By Popular Demand
It is a safe bet to say that the red snapper is one of the most sought-after species in the Gulf. In most cases, they are the easiest to locate and catch. Over the years, I have witnessed red snapper taken from shrimp-boat wrecks within yards of the Texas beachfront in less than 10 feet of water, all the way out to rigs in 70 fathoms. The fact is, if there is structure, there is a good chance there are a few red snapper around.
Go Deep for Variety
Other species of snapper — such as lane and vermilion — are often found with red snapper, but none is easier to find than gray snapper, often referred as mangrove snapper. Abundant on the west coast of Florida around the roots of red mangroves and inland docks, this shallow-water snapper has started appearing in greater numbers in the northern and western Gulf, especially around rigs and wrecks.
As for grouper, most stick to deeper water, especially in the western Gulf, where serious grouper fishermen won’t even come off-plane until they reach 30 fathoms. The exception: gag and goliath groupers, which can be caught inshore near channels and jetties, especially in southwest Florida and extreme southern Texas.
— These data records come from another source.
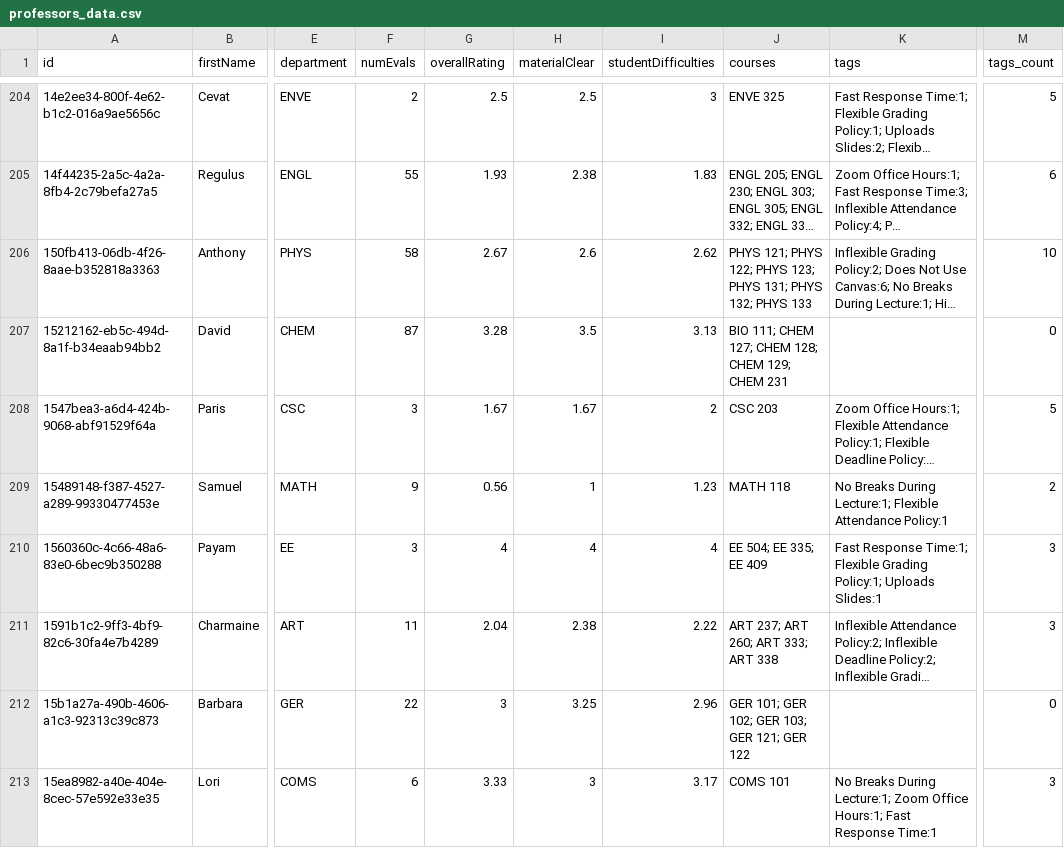
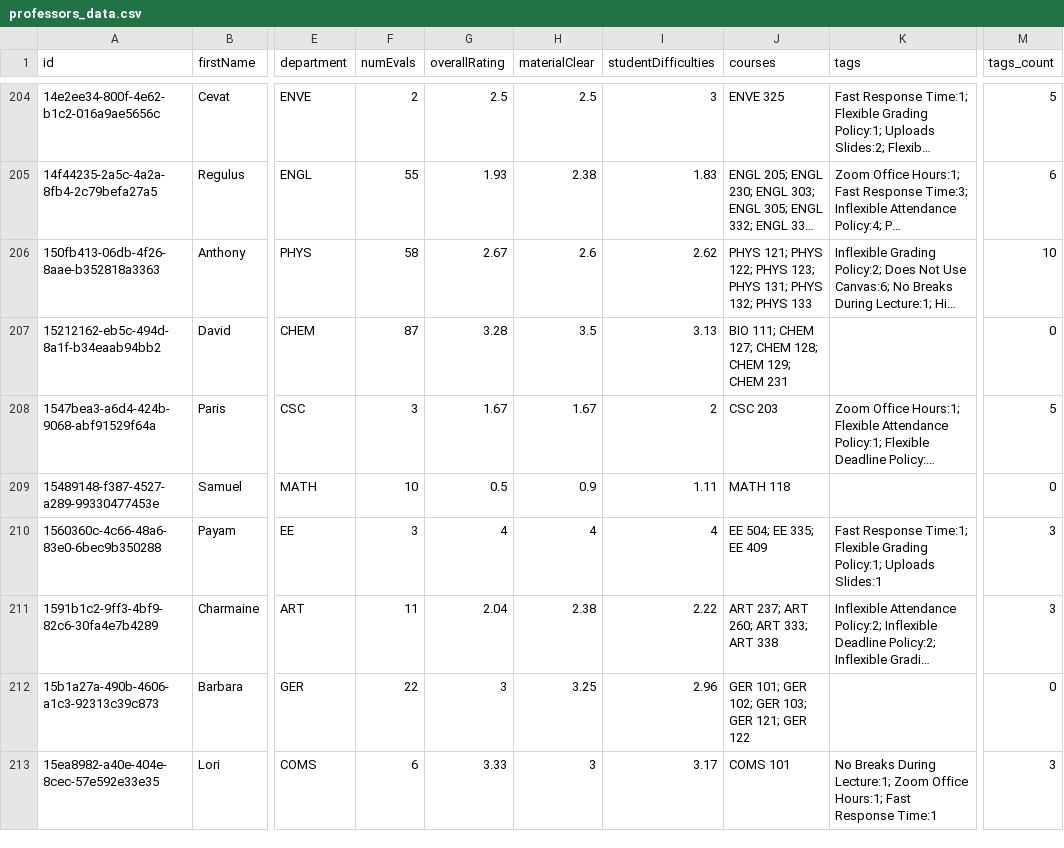
Before and after one commit to sreshtalluri/polyratings-data-collection, a CSV file: data/main/professors_data.csv, drawn as a sheet; only a part is shown, gaps mark what is left out; long unchanged cells end in …; the diff covers the shown part only; the diff names each change by its address in the sheet, - before the commit and + after, or states it on an @@ line.

```diff
--- a/data/main/professors_data.csv
+++ b/data/main/professors_data.csv
-F209 (numEvals): 9
+F209 (numEvals): 10
-G209 (overallRating): 0.56
+G209 (overallRating): 0.5
-H209 (materialClear): 1
+H209 (materialClear): 0.9
-I209 (studentDifficulties): 1.23
+I209 (studentDifficulties): 1.11
-K209 (tags): No Breaks During Lecture:1; Flexible Attendance Policy:1
+K209 (tags): (empty)
-M209 (tags_count): 2
+M209 (tags_count): 0
```
Also changed, not shown: 52 edited cells elsewhere in this file, data/main/department_summary.csv, data/main/professor_name_to_id.csv.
As a rule though, anglers targeting grouper in the Gulf encounter the more-common gag, scamp and Warsaw grouper, and other species, such as yellowedge, snowy, strawberry and black grouper, in deeper water.